Whenever I go out to eat, whenever I lecture my students, whenever I meet with consulting clients, even when I am making dinner at home with my lovely, ever-patient bride (can you imagine?), I find myself thinking back on how I could have handled so many situations differently.
When I was in a bad mood, or when customers were being extra annoying, or when people showed up late for their reservation–I have had more than my share of crabbiness, and lack of patience.
When I did not go out of my way to follow through on something , when I pretended to not see those regular customers at the door, when I walked by food sitting in the window, even though I knew it needed to go out, but just wasn’t feeling it that day, and I just didn’t want to. It was rare, but it did happen.
I have mentioned in at least ten posts that these things need to happen every time, but I knew in my heart that I came up short on many occasions.
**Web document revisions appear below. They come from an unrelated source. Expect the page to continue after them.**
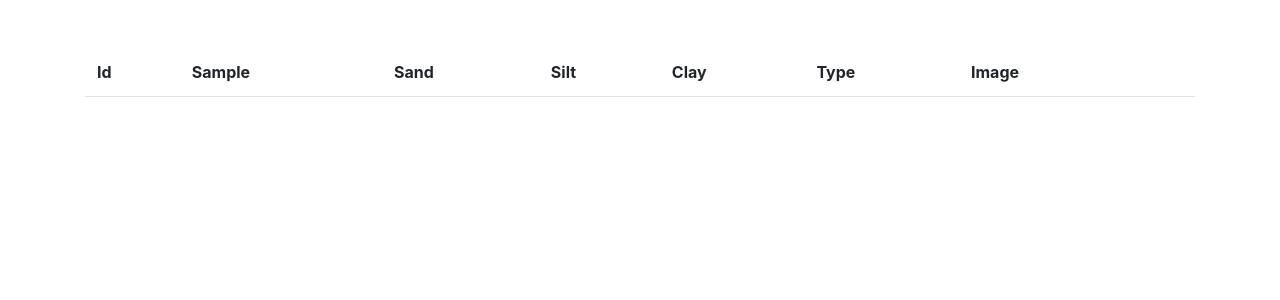
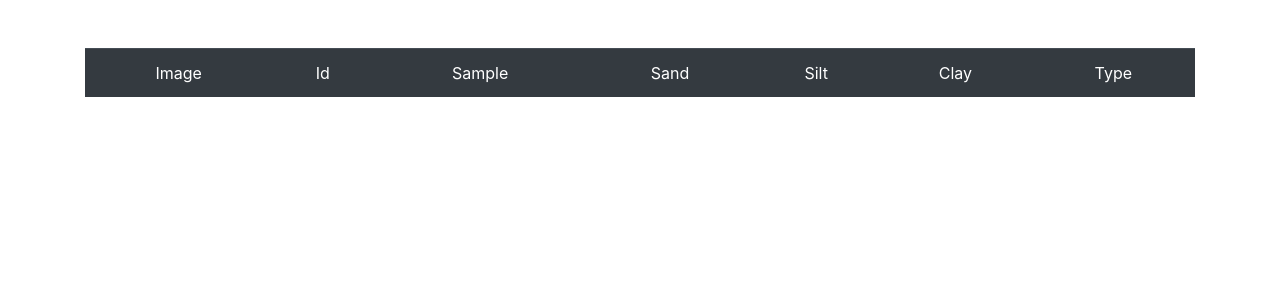
Before and after one commit to tanzimsiddiqee/SoilProject, a Django app: template soilproject/templates/index.html in a window 1280 px wide. Shown: the part 56-356 px from the top of the page. Run offline with Django 3.2, Linux system fonts and the light colour scheme; the template is opened without the code that fills it, so the values that code supplies are empty; some libraries are stand-ins or nearby versions.

Commit message:
table modified

```diff
--- a/soilproject/templates/index.html
+++ b/soilproject/templates/index.html
@@ -5,33 +5,29 @@
 
 {% endblock header %}
 {% block body %}
-<table class="table table-borderless">
-  <thead class="border-bottom font-weight-bold">
+<table class="table table-dark">
+    <thead class="text-center">
       <tr>
+        <td>Image</td>
           <td>Id</td>
           <td>Sample</td>
           <td>Sand</td>
           <td>Silt</td>
           <td>Clay</td>
           <td>Type</td>
-          <td>Image</td>
-          <td>
-          </td>
+
       </tr>
   </thead>
-  <tbody>
+  <tbody class="text-center">
       {% for item in soils %}
           <tr>
+            <td class="col-2"><img class="img-fluid" src="{{item.ImagePath}}" alt=""></td>
               <td>{{item.Id}}</td>
               <td>{{item.Sample}}</td>
               <td>{{item.Sand}}</td>
               <td>{{item.Silt}}</td>
               <td>{{item.Clay}}</td>
               <td>{{item.Type}}</td>
-              <td><img class="w-25" src="{{item.ImagePath}}" alt=""></td>
-              <td>
-
-              </td>
           </tr>
       {% endfor %}
   </tbody>
```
I WAS WRONG! I know better now (a little). That still doesn’t mean I won’t make those mistakes again.
It is somewhat easy to sit behind my desk and pontificate about the restaurant shortcomings around Portland (actually, it isn’t that easy), but I know that doing the right thing is not always an easy task. You still have to do it.
No one cares
The bottom line is that customers don’t care. They don’t care if you are in a bad mood. They still want consistent food and consistent service. And as restaurant owners and chefs, you want these people coming back to eat at your restaurants over and over again.
Managers don’t have the luxury…
Managers don’t get to be in bad moods. They don’t get to ignore things that need to be done. They have to lead by example. You want your people to be nice every time someone calls, or comes through that door? YOU be nice every time. You want your servers to follow through on every detail with the customer? You follow through on every detail–with your customers and your staff.
You want your employees to have a good work ethic? Show up on time, prepared, ready to go? You be prepared, show up early, stay late, and work hard in between.
We as leaders cannot ask our employees to do things that we are not willing to do. I have told this to consulting clients many times. I have had to stick my hands down dirty clogged up toilets, do mouth-to mouth on customers, clean up god-know-what off of tables…that is the way to lead.